  • Naturally, this recording of the processes awakens desires. The User expectations are high and the new system is supposed to make up for all the shortcomings of the existing system, surpassing it in every respect. Too little attention is paid here to the main advantage of a new system, namely the improved expandability and, if necessary, cross-company transparency. Very often, a creeping "Scope creep", in which all stakeholders still want to ensure that their requirements for the new system are also taken into account. Ultimately, the requirements for the new system are so high that it becomes technically impossible to realise them.
  • What is also often forgotten is the categorisation of the new system in a Overarching digital strategy. The ERP (possibly already historically designed as a data silo) is once again planned as a data silo, without coordination with the surrounding systems (CRM, CAQ, MES, etc.). This results in highly complex interfaces and a missed opportunity to digitally transform the company with this ERP replacement.
    Proper clarification and integration into the overarching digitalisation process help to better position the project. A decision must also be made as to whether the company wants to focus more on processes with this ERP implementation. If this is the case, it is no longer just an IT project, but a fully comprehensive digitalisation project. Business Transformation with all the consequences and requirements for customised change management.
  • Before a standard tool (SAP, MS Dynamics, Oracle, etc.) can be considered, the processes must be clearly defined. However, many companies start this discussion far too early and lose valuable decision-making options.
    The tool issue comes much later in the project. More important is the "what" before talking about the "like" is thinking about.



My experience over the last 10+ years shows that IT projects are still massively underestimated and introduced "on the side". Without the right focus, however, such IT projects are doomed to failure.

The success or failure of an ERP implementation begins with the strategic considerations at the very beginning of a project. Without clear strategies about the "what", every IT project will fail sooner or later when it comes to the "how".

The following activities must be carried out in this sequence:

  1. Decision on integration into a superordinate Digitisation strategy (Digital business transformation)
  2. Definition of to-be processes
  3. Choice of standard software (SAP, MS Dynamics, Oracle, etc.) customised to the company's needs
  4. Selection of a suitable and reputable implementation partner
  5. Provision of the necessary structures, as well as a dedicated (100%) and experienced project team.
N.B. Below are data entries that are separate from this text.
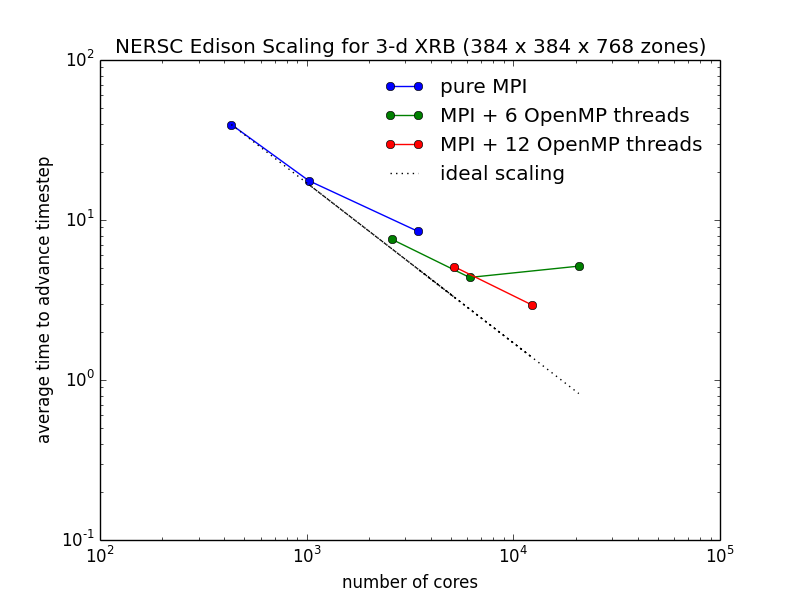
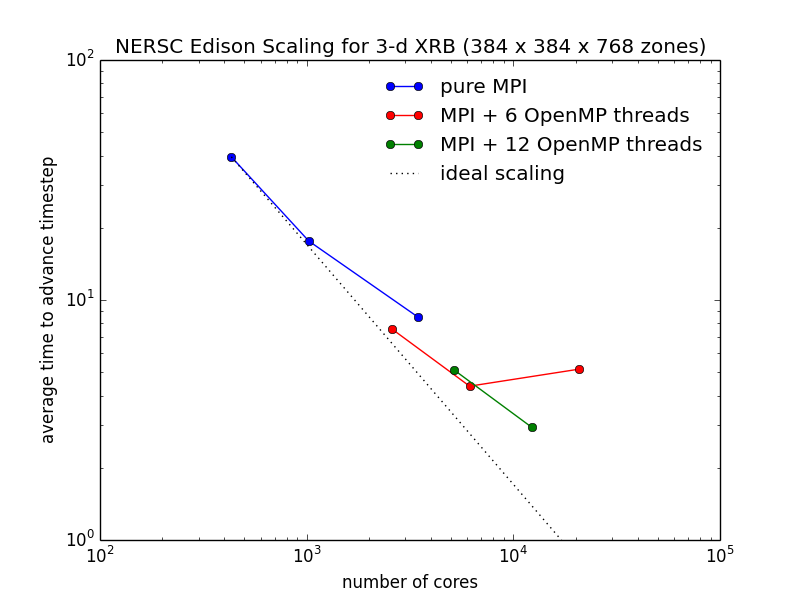
styling

diff --git a/Docs/managing_jobs/scaling/xrb/xrb-3d-edison-20140425/scaling.py b/Docs/managing_jobs/scaling/xrb/xrb-3d-edison-20140425/scaling.py
@@ -27,12 +27,14 @@ def scaling():
     idx_omp6 = N_omp[:] == 6
     idx_omp12 = N_omp[:] == 12
 
-    pylab.loglog(cores[idx_omp1], t_total[idx_omp1], "o-", label="pure MPI")
-    pylab.loglog(cores[idx_omp6], t_total[idx_omp6], "o-", label="MPI + 6 OpenMP threads")
-    pylab.loglog(cores[idx_omp12], t_total[idx_omp12], "o-", label="MPI + 12 OpenMP threads")
+    pylab.loglog(cores[idx_omp1], t_total[idx_omp1], "o-", color="b", label="pure MPI")
+    pylab.loglog(cores[idx_omp6], t_total[idx_omp6], "o-", color="r", label="MPI + 6 OpenMP threads")
+    pylab.loglog(cores[idx_omp12], t_total[idx_omp12], "o-", color="g", label="MPI + 12 OpenMP threads")
 
     # ideal
-    pylab.loglog(cores, t_total[0]*cores[0]/cores, ":", color="k", label="ideal scaling")
+    cm = np.min(cores)
+    cM = np.max(cores)
+    pylab.loglog([cm, cM], t_total[0]*cm/np.array([cm, cM]), ":", color="k", label="ideal scaling")
 
     pylab.legend(frameon=False)
 
@@ -40,6 +42,8 @@ def scaling():
     pylab.ylabel("average time to advance timestep")
 
     pylab.title("NERSC Edison Scaling for 3-d XRB (384 x 384 x 768 zones)")
+
+    pylab.ylim(1.,100.)
 
     pylab.savefig("xrb_edison_scaling_by_parallel.png")
 
@@ -48,14 +52,18 @@ def scaling():
     pylab.clf()
 
     grids = np.unique(N_mpi)
+    colors = ["g", "b", "r"]
     for g in grids:
         idx = N_mpi[:] == g
         gsize = int(round((problem_size/g)**(1./3.)))
-        pylab.loglog(cores[idx], t_total[idx], "o-", label=r"${}^3$ grid".format(gsize))
+        pylab.loglog(cores[idx], t_total[idx], "o-", color=colors.pop(),
+                     label=r"${}^3$ grid".format(gsize))
 
 
     # ideal
-    pylab.loglog(cores, t_total[0]*cores[0]/cores, ":", color="k", label="ideal scaling")
+    cm = np.min(cores)
+    cM = np.max(cores)
+    pylab.loglog([cm, cM], t_total[0]*cm/np.array([cm, cM]), ":", color="k", label="ideal scaling")
 
     pylab.legend(frameon=False)
 
@@ -64,6 +72,7 @@ def scaling():
 
     pylab.title("NERSC Edison Scaling for 3-d XRB (384 x 384 x 768 zones)")
 
+    pylab.ylim(1.,100.)
     pylab.savefig("xrb_edison_scaling_by_grid.png")
 
 
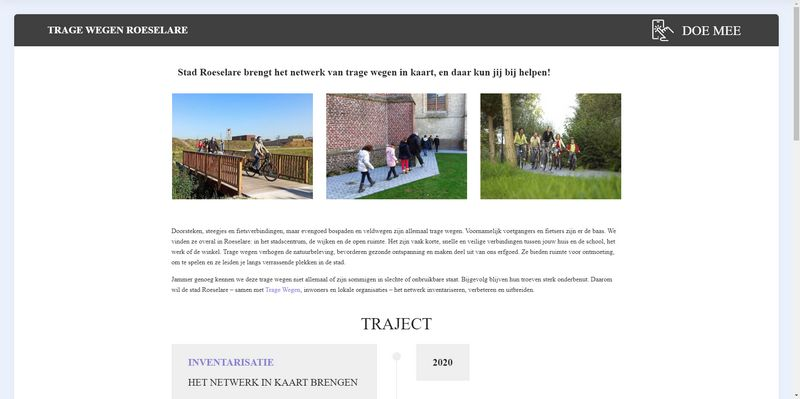
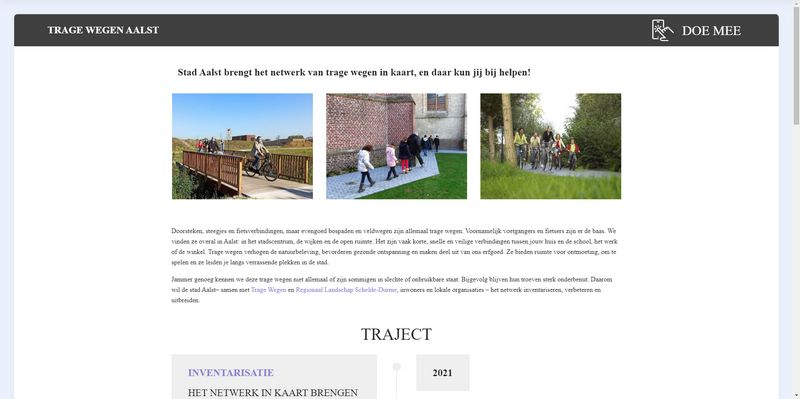
iframe custom map
via notepad eigenhandig iframe toegevoegd

diff --git a/page1.html b/page1.html
@@ -195,7 +195,7 @@
     <div class="container">
         <div class="media-container-row">
             <div class="col-md-8">
-                <div class="google-map"><iframe frameborder="0" style="border:0" src="https://www.google.com/maps/embed/v1/place?key=AIzaSyDk89J4FSunMF33ruMVWJaJht_Ro0kvoXs&amp;q=iframe" allowfullscreen=""></iframe></div>
+                <div class="custom_map"><iframe src="https://qgiscloud.com/tragewegen/Trage_wegen_Aalst_online/?bl=mapnik&l=grid_aalst_2020%2Caalst_grens_20%2Cwerkkaart_aalst_2020&t=Trage_wegen_Aalst_online&e=433941%2C6605495%2C466453%2C6621370" width="640" height="480"></iframe></div>
         </div>
     </div>
 </div></section>
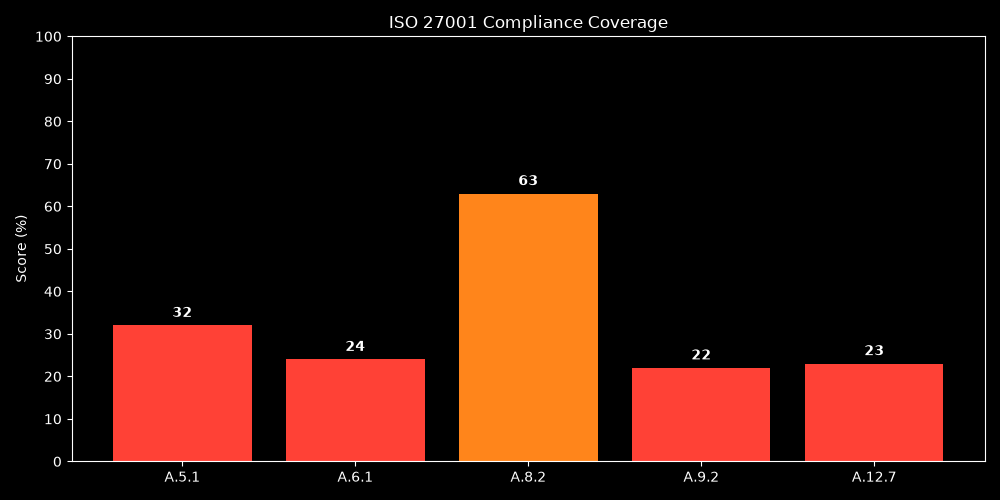
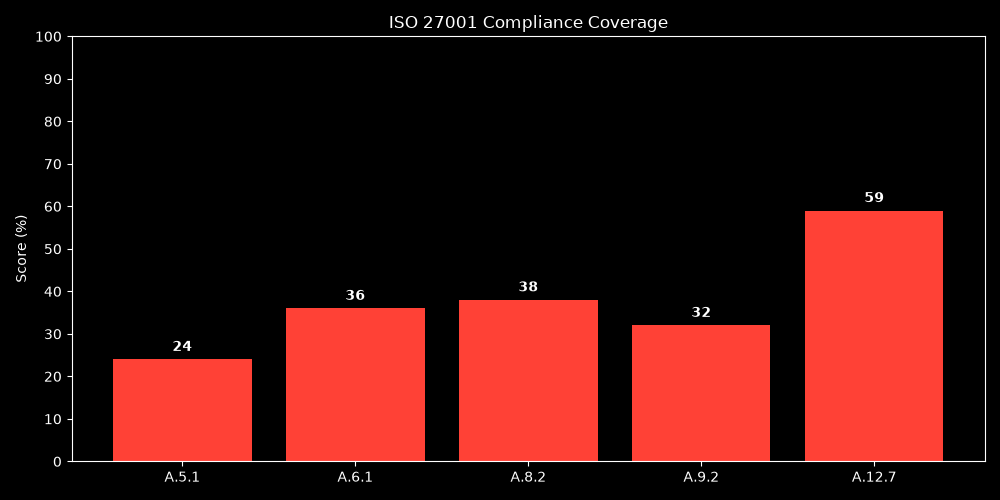
Automated dashboard update

Changed region(s): [[0.093, 0.36, 0.775, 0.93], [0.806, 0.39, 0.961, 0.75]]

diff --git a/README.md b/README.md
@@ -84,16 +84,16 @@ The **Zero Trust Dashboard** provides an automated, real-time view of an organiz
 ### 🗂 Metrics Table
 | Control | Domain | Score (%) |
 |---------|--------|-----------|
-| A.12.7 | Technical Vulnerability Management | 23 |
-| A.5.1 | InfoSec Policies | 32 |
-| A.6.1 | Org InfoSec | 24 |
-| A.8.2 | Risk Management | 63 |
-| A.9.2 | Access Control | 22 |
-| Application | Application | 24 |
-| Data | Data | 70 |
-| Device | Device | 37 |
-| Identity | Identity | 43 |
-| Network | Network | 11 |
+| A.12.7 | Technical Vulnerability Management | 59 |
+| A.5.1 | InfoSec Policies | 24 |
+| A.6.1 | Org InfoSec | 36 |
+| A.8.2 | Risk Management | 38 |
+| A.9.2 | Access Control | 32 |
+| Application | Application | 37 |
+| Data | Data | 22 |
+| Device | Device | 56 |
+| Identity | Identity | 85 |
+| Network | Network | 8 |
 
 ## 🚦 Color Codes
An ERP implementation is not a good project to earn your spurs...

Finally, the tip to regularly exchange ideas with other companies that are undergoing an analogue transformation (Erfa Group) and if necessary Involve an external consultant (as a sounding board, for an audit or as part of the steering committee).

Good luck with your IT project!